Article ID: 233256 - View products that this article applies to.
This article was previously published under Q233256
NoticeThis article applies to Windows 2000. Support for Windows 2000 ends on July 13, 2010. The Windows 2000 End-of-Support Solution Center
(https://support.microsoft.com/?scid=http%3a%2f%2fsupport.microsoft.com%2fwin2000)is a starting point for planning your migration strategy from Windows 2000. For more information see the Microsoft Support Lifecycle Policy
IP Security (IPSec) is used to securely transmit data between computers. It is implemented at the Networking layer (Layer 3) of the Open Systems Interconnection (OSI) model.
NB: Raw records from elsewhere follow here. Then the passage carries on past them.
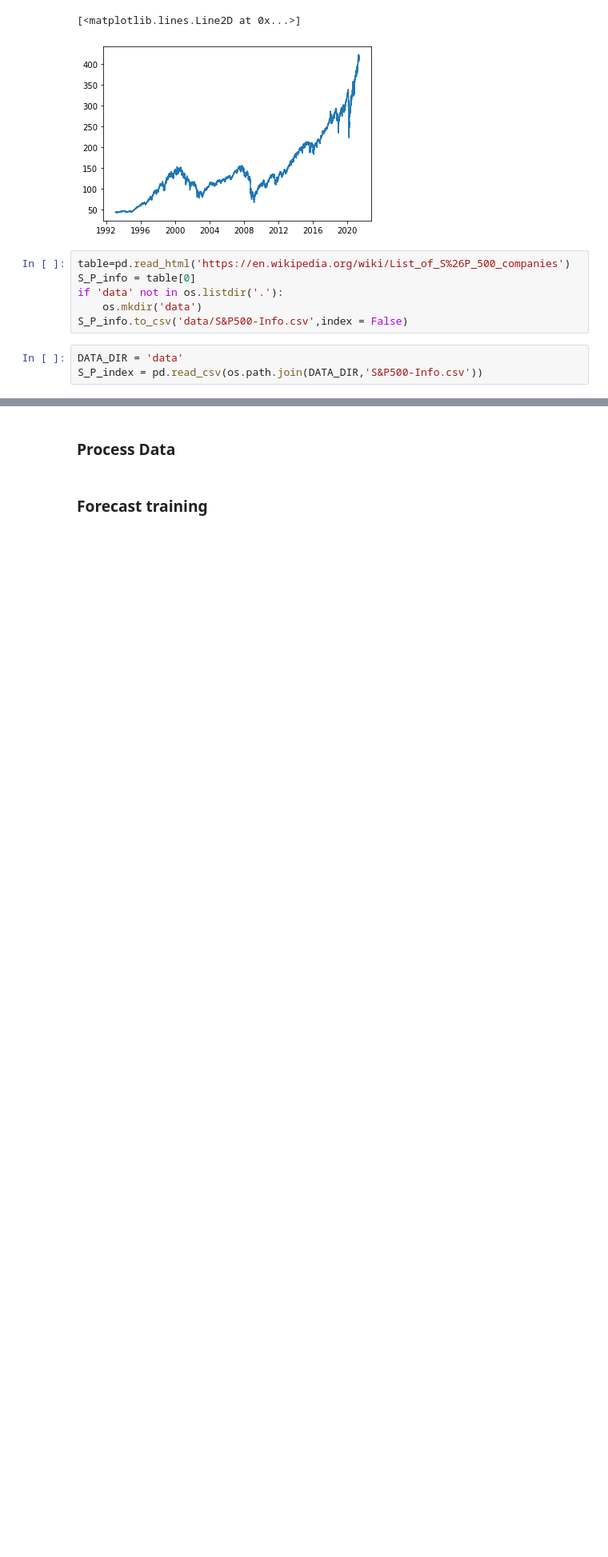
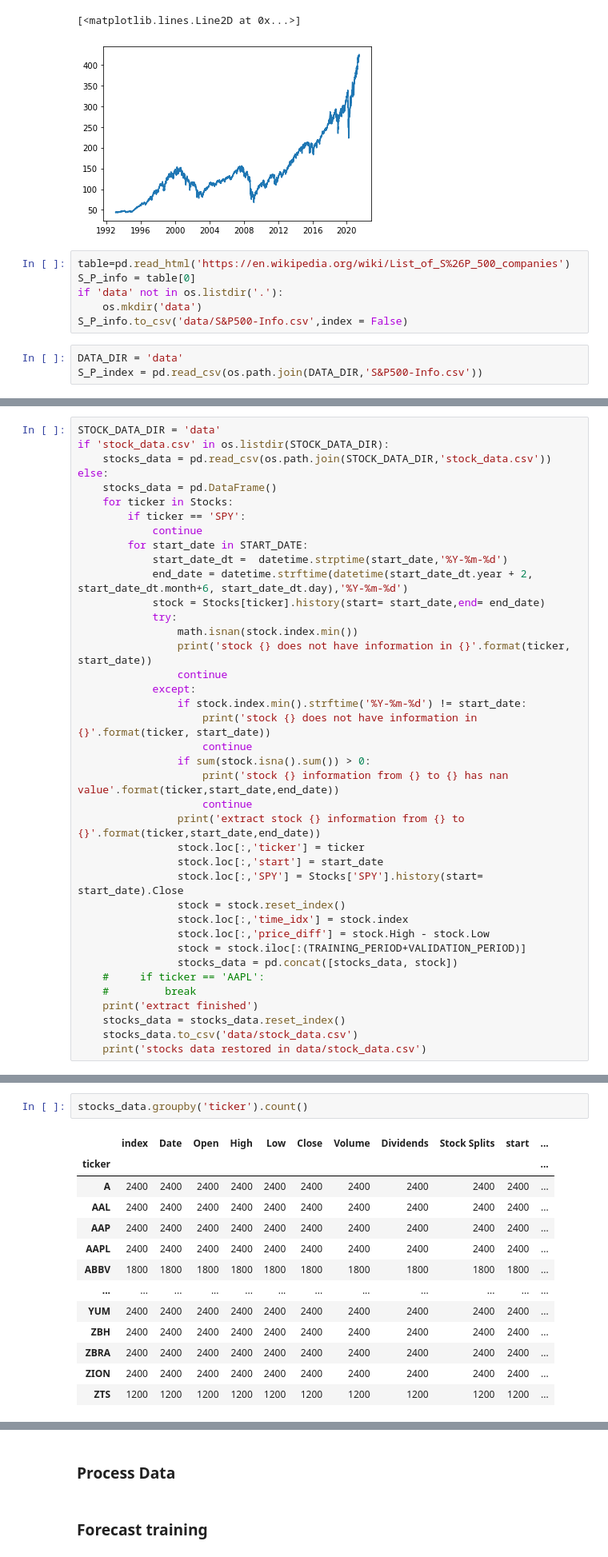
Before and after one commit to dukesky/StockRistAnalysis, a Jupyter notebook: StockDataExplore.ipynb, the cells around one changed output, grey strips where cells are left out. Shown: that part at 80% size. Saved outputs shown, nothing was run; the diff lists cells and outputs as text; blank space fills up the shorter version.

```diff
--- a/StockDataExplore.ipynb
+++ b/StockDataExplore.ipynb
@@ -186,0 +151,39 @@ Name: To Grade, dtype: int64
+# %%
+STOCK_DATA_DIR = 'data'
+if 'stock_data.csv' in os.listdir(STOCK_DATA_DIR):
+    stocks_data = pd.read_csv(os.path.join(STOCK_DATA_DIR,'stock_data.csv'))
+else:
+    stocks_data = pd.DataFrame()
+    for ticker in Stocks:
+        if ticker == 'SPY':
+            continue
+        for start_date in START_DATE:
+            start_date_dt =  datetime.strptime(start_date,'%Y-%m-%d')
+            end_date = datetime.strftime(datetime(start_date_dt.year + 2, start_date_dt.month+6, start_date_dt.day),'%Y-%m-%d')
+            stock = Stocks[ticker].history(start= start_date,end= end_date)
+            try:
+                math.isnan(stock.index.min())
+                print('stock {} does not have information in {}'.format(ticker, start_date))
+                continue
+            except:
+                if stock.index.min().strftime('%Y-%m-%d') != start_date:
+                    print('stock {} does not have information in {}'.format(ticker, start_date))
+                    continue
+                if sum(stock.isna().sum()) > 0:
+                    print('stock {} information from {} to {} has nan value'.format(ticker,start_date,end_date))
+                    continue
+                print('extract stock {} information from {} to {}'.format(ticker,start_date,end_date))
+                stock.loc[:,'ticker'] = ticker
+                stock.loc[:,'start'] = start_date
+                stock.loc[:,'SPY'] = Stocks['SPY'].history(start= start_date).Close
+                stock = stock.reset_index()
+                stock.loc[:,'time_idx'] = stock.index
+                stock.loc[:,'price_diff'] = stock.High - stock.Low
+                stock = stock.iloc[:(TRAINING_PERIOD+VALIDATION_PERIOD)]
+                stocks_data = pd.concat([stocks_data, stock])
+    #     if ticker == 'AAPL':
+    #         break
+    print('extract finished')
+    stocks_data = stocks_data.reset_index()
+    stocks_data.to_csv('data/stock_data.csv')
+    print('stocks data restored in data/stock_data.csv')
@@ -186,0 +439,16 @@ Name: To Grade, dtype: int64
+# %%
+stocks_data.groupby('ticker').count()
+# %% [output]
+|  | index | Date | Open | High | Low | Close | Volume | Dividends | Stock Splits | start | ... |
+| ticker |  |  |  |  |  |  |  |  |  |  | ... |
+| A | 2400 | 2400 | 2400 | 2400 | 2400 | 2400 | 2400 | 2400 | 2400 | 2400 | ... |
+| AAL | 2400 | 2400 | 2400 | 2400 | 2400 | 2400 | 2400 | 2400 | 2400 | 2400 | ... |
+| AAP | 2400 | 2400 | 2400 | 2400 | 2400 | 2400 | 2400 | 2400 | 2400 | 2400 | ... |
+| AAPL | 2400 | 2400 | 2400 | 2400 | 2400 | 2400 | 2400 | 2400 | 2400 | 2400 | ... |
+| ABBV | 1800 | 1800 | 1800 | 1800 | 1800 | 1800 | 1800 | 1800 | 1800 | 1800 | ... |
+| ... | ... | ... | ... | ... | ... | ... | ... | ... | ... | ... | ... |
+| YUM | 2400 | 2400 | 2400 | 2400 | 2400 | 2400 | 2400 | 2400 | 2400 | 2400 | ... |
+| ZBH | 2400 | 2400 | 2400 | 2400 | 2400 | 2400 | 2400 | 2400 | 2400 | 2400 | ... |
+| ZBRA | 2400 | 2400 | 2400 | 2400 | 2400 | 2400 | 2400 | 2400 | 2400 | 2400 | ... |
+| ZION | 2400 | 2400 | 2400 | 2400 | 2400 | 2400 | 2400 | 2400 | 2400 | 2400 | ... |
+| ZTS | 1200 | 1200 | 1200 | 1200 | 1200 | 1200 | 1200 | 1200 | 1200 | 1200 | ... |
```
Also changed, not shown: parts of 53 cells of this notebook, 2 other files.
This provides protection for all IP and upper-layer protocols in the TCP/IP protocol suite. The primary benefit of securing information at Layer 3 is that all programs and services using IP for data transport can be protected.
IPSec does not disturb the original IP header and can be routed as normal IP traffic. Routers and switches in the data path between the communicating hosts simply forward the packets to their destination. However, when there is a firewall or gateway in the data path, IP forwarding must be enabled at the firewall for the following IP protocols and UDP ports:
It may be necessary to allow Kerberos traffic through the firewall, if so then UDP port 88 and TCP port 88 would also need to be forwarded. For additional information, click the article numbers below to view the articles in the Microsoft Knowledge Base:
(https://support.microsoft.com/kb/253169/EN-US/ )Traffic That Can--and Cannot--Be Secured by IPSec
(https://support.microsoft.com/kb/254949/ )IPSec support for client-to-domain controller traffic and domain controller-to-domain controller traffic
(https://support.microsoft.com/kb/254728/EN-US/ )IPSec Does Not Secure Kerberos Traffic Between Domain Controllers
Article ID: 233256 - Last Review: February 27, 2007 - Revision: 3.5